## DATA PROVIDED
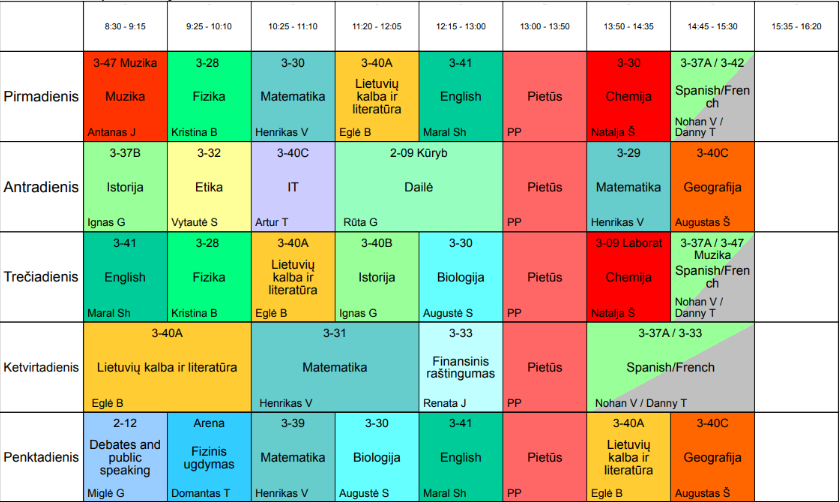
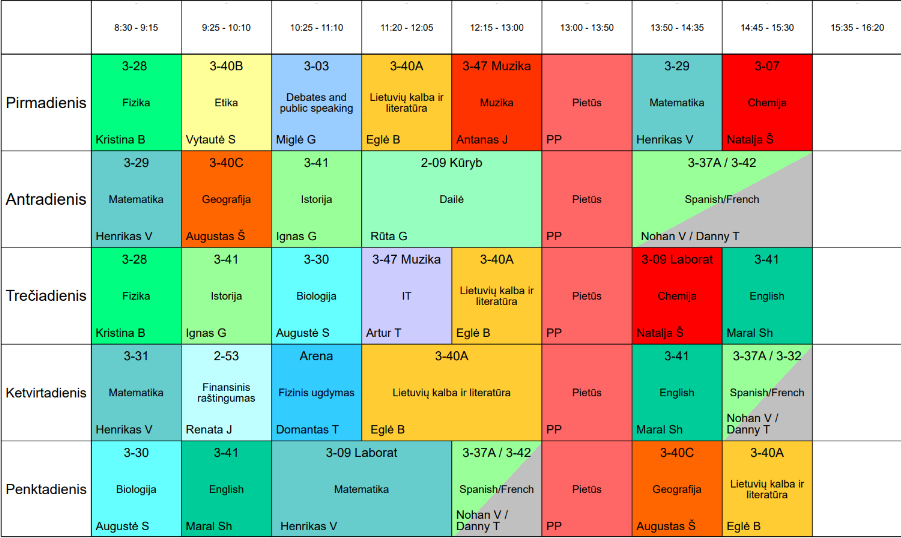
Tvarkarastis update

diff --git a/oskaras.html b/oskaras.html
@@ -1,0 +1,10 @@
+<!DOCTYPE html>
+<html lang="en">
+<head>
+    <meta charset="UTF-8">
+    <title>Oskaras</title>
+</head>
+<body>
+<h1>Labas Oskarai.</h1>
+</body>
+</html>
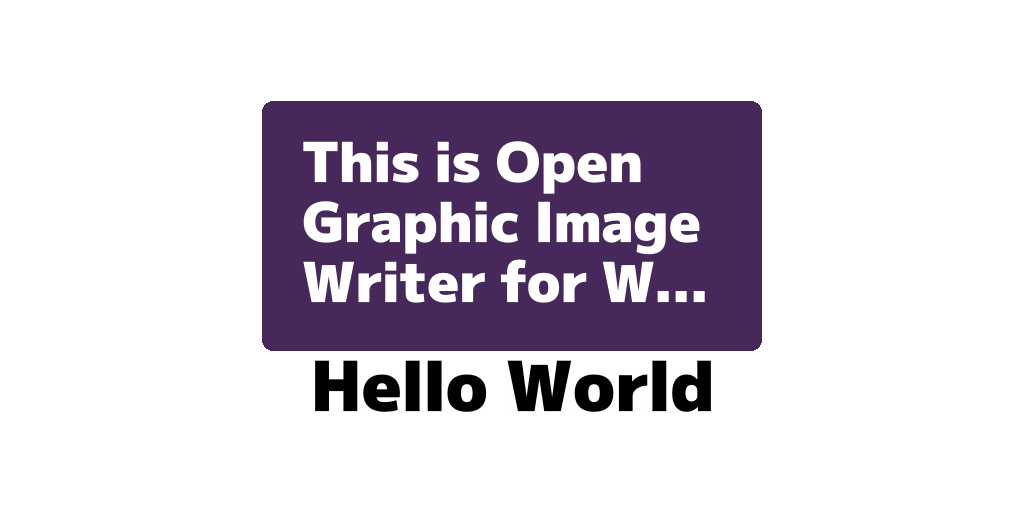
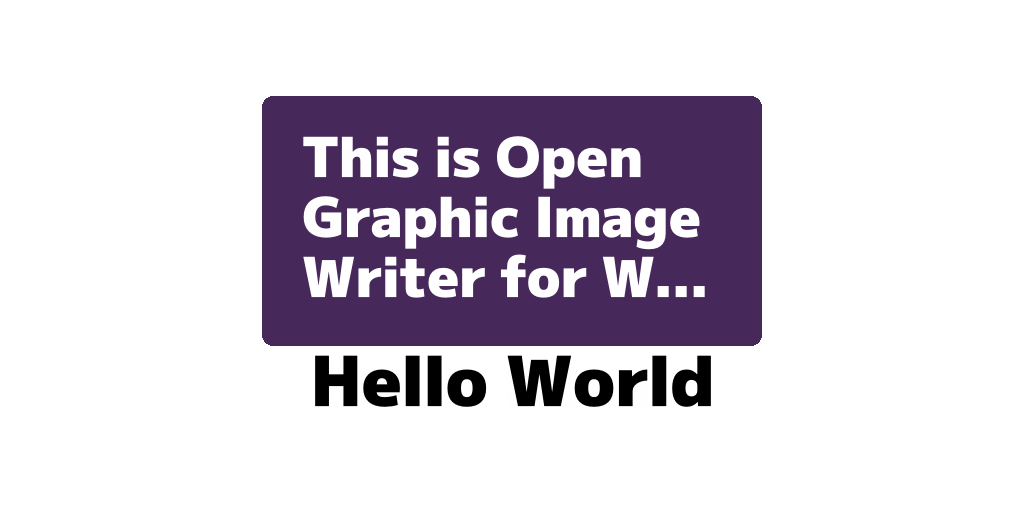
fix: img content width

Changed region(s): [[0.2812, 0.25, 0.6875, 0.5938], [0.25, 0.6562, 0.75, 0.8125], [0.25, 0.1875, 0.75, 0.2188]]

diff --git a/og_image_writer/src/layout/img.rs b/og_image_writer/src/layout/img.rs
@@ -2,20 +2,22 @@ use image::ImageError;
 
 use crate::element::{Element, Img, Rect};
 use crate::img::{open_and_resize, open_and_resize_with_data, round, ImageInfo};
-use crate::style::{FlexDirection, Style};
+use crate::style::{FlexDirection, Margin, Style};
 use crate::writer::OGImageWriter;
 use crate::Error;
 use std::str;
 
 impl<'a> OGImageWriter<'a> {
     pub(super) fn process_img(&mut self, img: Element<'a>, width: u32, height: u32) {
+        let Margin(margin_top, margin_right, margin_bottom, margin_left) = img.margin();
+
         if !img.is_absolute() {
             match self.window.flex_direction {
                 FlexDirection::Column => {
-                    self.content.height += height;
+                    self.content.height += (height as i32 + margin_top + margin_bottom) as u32;
                 }
                 FlexDirection::Row => {
-                    self.content.width += width;
+                    self.content.width += (width as i32 + margin_left + margin_right) as u32;
                 }
             }
         }

diff --git a/og_image_writer/src/element.rs b/og_image_writer/src/element.rs
@@ -1,5 +1,5 @@
 use super::layout::TextArea;
-use super::style::{Position, Style};
+use super::style::{Margin, Position, Style};
 use image::{ImageBuffer, Rgba};
 use rusttype::Font;
 use std::ops::Range;
@@ -16,6 +16,14 @@ impl<'a> Element<'a> {
             Element::Img(Some(img)) => matches!(img.style.position, Position::Absolute),
             Element::Text(Some(text)) => matches!(text.style.position, Position::Absolute),
             _ => false,
+        }
+    }
+
+    pub(super) fn margin(&self) -> Margin {
+        match self {
+            Element::Img(Some(img)) => img.style.margin.clone(),
+            Element::Text(Some(text)) => text.style.margin.clone(),
+            _ => Margin::default(),
         }
     }
 }

diff --git a/og_image_writer/src/style.rs b/og_image_writer/src/style.rs
@@ -6,7 +6,7 @@ pub enum WordBreak {
     BreakAll,
 }
 
-#[derive(Debug, Default)]
+#[derive(Debug, Default, Clone)]
 pub struct Margin(pub i32, pub i32, pub i32, pub i32);
 
 #[derive(Debug, Default, Clone)]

## EXERCISE
How many of the lines above contain the string "Debug"? Give the count alone.

## PROBLEM SOLUTION
3